The series was published between January and December 2014.
The Steel Construction Institute has been a trusted independent source of information and engineering expertise in the steel construction industry for 30 years.
This article discusses connection behaviour, design methodology and the classifications given in BS EN 1993-1-8. Connection design for structural integrity and the use of preloaded assemblies are introduced. Challenges connected with multi-member or unorthodox connections are also discussed.
Publish Date - N/A
The provision of beams with web openings has become a common method of incorporating services within the structural depth of a floor. Although specialist software is available to design such beams, guidance regarding sizing, spacing and best practice is useful for engineers performing scheme design.
This article provides some background and then focuses on the practicalities of steel frame design to Eurocode 3.
This article focuses on light steel framing, which is becoming increasingly popular in a wide range of applications; used not only as secondary steelwork, but also as primary load-bearing elements.
Portal frame buildings despite being very common, are a structural form with features that present particular challenges; this has led to specialisation by some designers and manufacturers. The purpose of this final article in the series is to identify and discuss these features, which are not usually found in buildings of more than one storey.
Shear connection in steel-concrete composite beams has been the subject of some interest over recent years, with several international research groups reconsidering both the resistance and ductility of shear studs.
This article explains the formation of the concrete flange of a composite beam using pre-cast units, highlighting the associated benefits.
The first in a ‘steel construction’ sub-series, this article discusses the often competing demands on the structural designer to balance frame cost against architectural demands and the cost of other building components, such as curtain walling.
This article looks at the concrete slab, considering the beam effective flange and how disruption to the concrete can be accommodated.
This final article in the composite part of this construction compendium looks at three aspects of construction; the provision of lateral restraint to the beams, whether the steelwork is propped and how the concrete is levelled.
Modern building services cost up to three times as much as the structural steelwork in a typical commercial building. Steel frame design needs to be considered in the context of the overall building cost, where early design decisions concerning structural layouts have a significant impact on the building services.

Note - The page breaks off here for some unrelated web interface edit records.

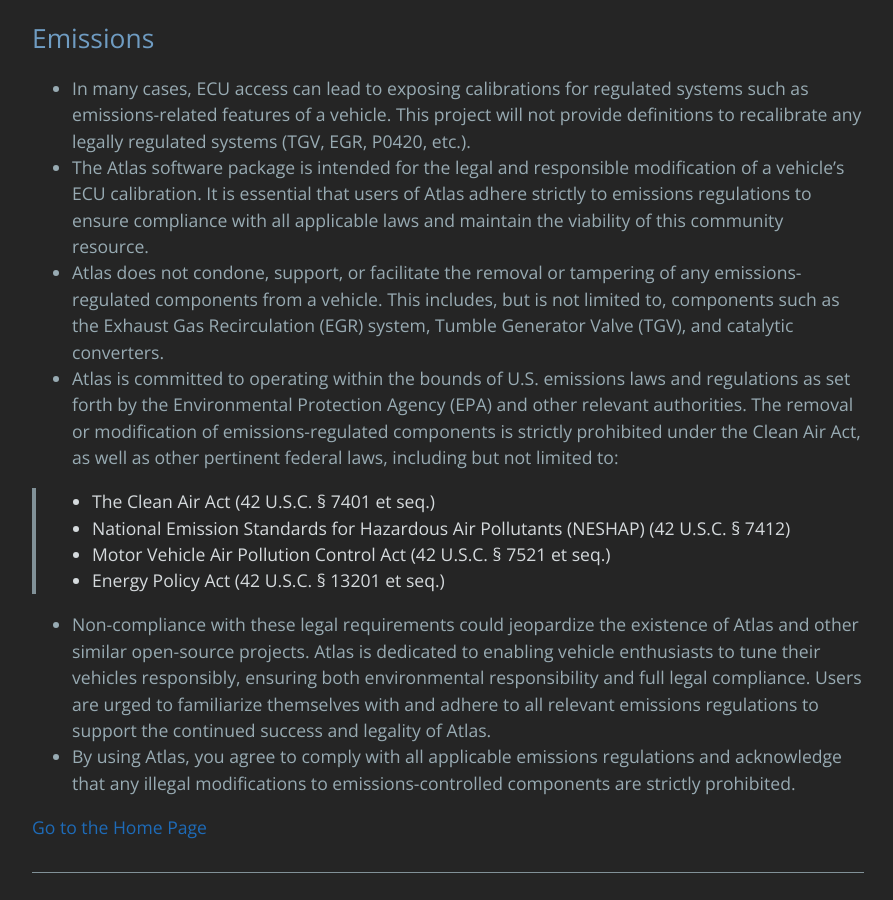
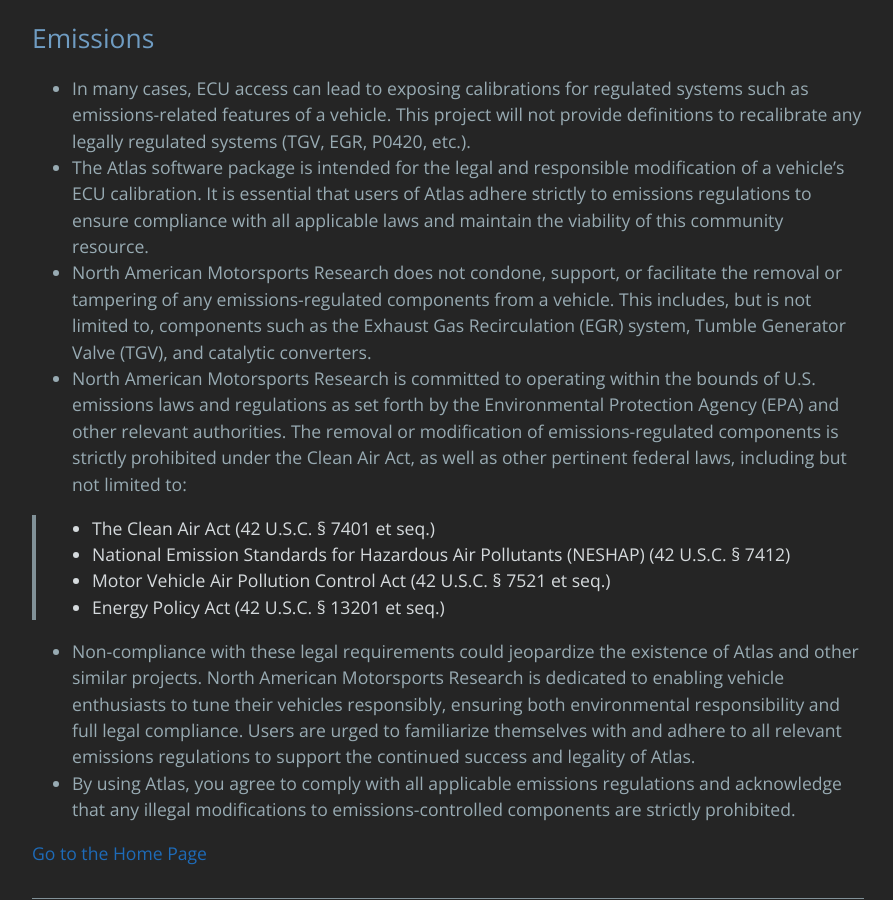
Before and after one commit to atlas-tuning/atlas-public, a Jekyll site: the page built from docs/emissions.md, in a window 1280 px wide and 900 px high, scrolled down 806 px. Shown: the whole window, without its empty margins (192-1085 px from the left). Built offline with Jekyll 4.4.1, drawn with Linux system fonts in a browser that asks for light colours; some of the changed text lies outside the part shown.

Commit message:
Update emissions.md

```diff
--- a/docs/emissions.md
+++ b/docs/emissions.md
@@ -1,7 +1,7 @@
 ---
 layout: page
 title: Emissions Statement
-tagline: Atlas General Disclaimer and Emissions Statement
+tagline: General Disclaimer and Emissions Statement
 permalink: /emissions.html
 ref: emissions
 order: 3
@@ -14,15 +14,15 @@
 ## Emissions
 * In many cases, ECU access can lead to exposing calibrations for regulated systems such as emissions-related features of a vehicle. This project will not provide definitions to recalibrate any legally regulated systems (TGV, EGR, P0420, etc.).
 * The Atlas software package is intended for the legal and responsible modification of a vehicle’s ECU calibration. It is essential that users of Atlas adhere strictly to emissions regulations to ensure compliance with all applicable laws and maintain the viability of this community resource.
-* Atlas does not condone, support, or facilitate the removal or tampering of any emissions-regulated components from a vehicle. This includes, but is not limited to, components such as the Exhaust Gas Recirculation (EGR) system, Tumble Generator Valve (TGV), and catalytic converters.
-* Atlas is committed to operating within the bounds of U.S. emissions laws and regulations as set forth by the Environmental Protection Agency (EPA) and other relevant authorities. The removal or modification of emissions-regulated components is strictly prohibited under the Clean Air Act, as well as other pertinent federal laws, including but not limited to:
+* North American Motorsports Research does not condone, support, or facilitate the removal or tampering of any emissions-regulated components from a vehicle. This includes, but is not limited to, components such as the Exhaust Gas Recirculation (EGR) system, Tumble Generator Valve (TGV), and catalytic converters.
+* North American Motorsports Research is committed to operating within the bounds of U.S. emissions laws and regulations as set forth by the Environmental Protection Agency (EPA) and other relevant authorities. The removal or modification of emissions-regulated components is strictly prohibited under the Clean Air Act, as well as other pertinent federal laws, including but not limited to:
 
 > - The Clean Air Act (42 U.S.C. § 7401 et seq.)
 > - National Emission Standards for Hazardous Air Pollutants (NESHAP) (42 U.S.C. § 7412)
 > - Motor Vehicle Air Pollution Control Act (42 U.S.C. § 7521 et seq.)
 > - Energy Policy Act (42 U.S.C. § 13201 et seq.)
 
-* Non-compliance with these legal requirements could jeopardize the existence of Atlas and other similar open-source projects. Atlas is dedicated to enabling vehicle enthusiasts to tune their vehicles responsibly, ensuring both environmental responsibility and full legal compliance. Users are urged to familiarize themselves with and adhere to all relevant emissions regulations to support the continued success and legality of Atlas.
+* Non-compliance with these legal requirements could jeopardize the existence of Atlas and other similar projects. North American Motorsports Research is dedicated to enabling vehicle enthusiasts to tune their vehicles responsibly, ensuring both environmental responsibility and full legal compliance. Users are urged to familiarize themselves with and adhere to all relevant emissions regulations to support the continued success and legality of Atlas.
 * By using Atlas, you agree to comply with all applicable emissions regulations and acknowledge that any illegal modifications to emissions-controlled components are strictly prohibited.
 
 [Go to the Home Page]({{ '/' | absolute_url }})
```
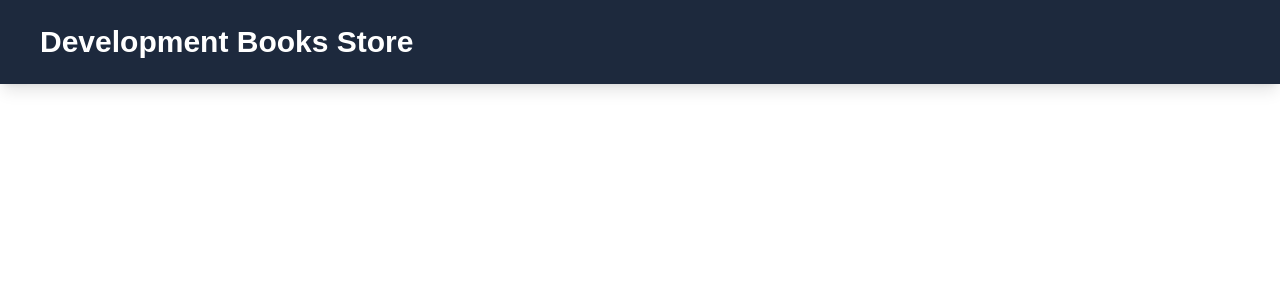
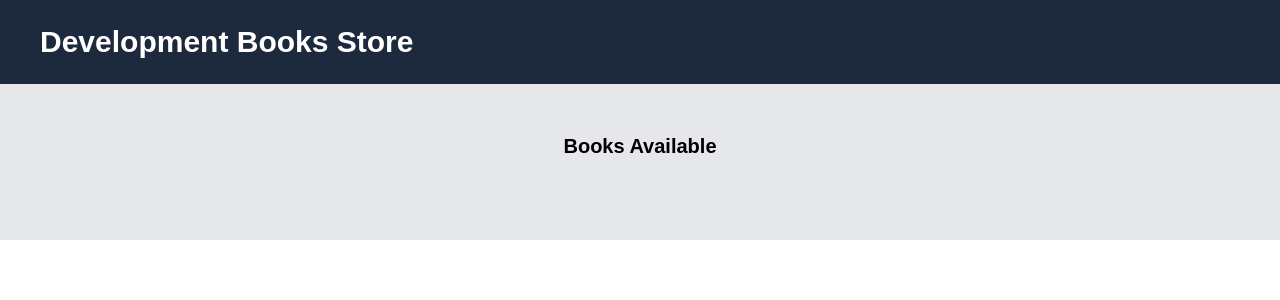
Before and after one commit to Manikandankasirajan/Development-Books-Store-Kata-ReactJS-V4, a React (Vite) app in the folder Development-Books-Store/: page / in a window 1280 px wide. Shown: the top 300 px of the page. Built offline with nearby package versions, Linux system fonts and the light colour scheme.

Commit message:
feat : create book list section and display section title

```diff
--- a/Development-Books-Store/src/App.jsx
+++ b/Development-Books-Store/src/App.jsx
@@ -1,10 +1,12 @@
 import React from "react";
 import Navbar from "./components/Navbar";
+import BookList from "./components/BookList";
 
 const App = () => {
 	return (
 		<>
 			<Navbar />
+			<BookList />
 		</>
 	);
 };
--- /dev/null
+++ b/Development-Books-Store/src/components/BookList/index.jsx
@@ -0,0 +1,13 @@
+import React from "react";
+
+const BookList = () => {
+	return (
+		<main className="p-12 bg-gray-200">
+			<h2 className="mb-8 px-5 text-xl font-bold text-center">
+				Books Available
+			</h2>
+		</main>
+	);
+};
+
+export default BookList;
```
Also changed, not shown: 2 other files (tests, documents, lock files or other folders).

A new series from the Steel Construction Institute (SCI) begins with a look at the history of composite construction and the development of Eurocode 4.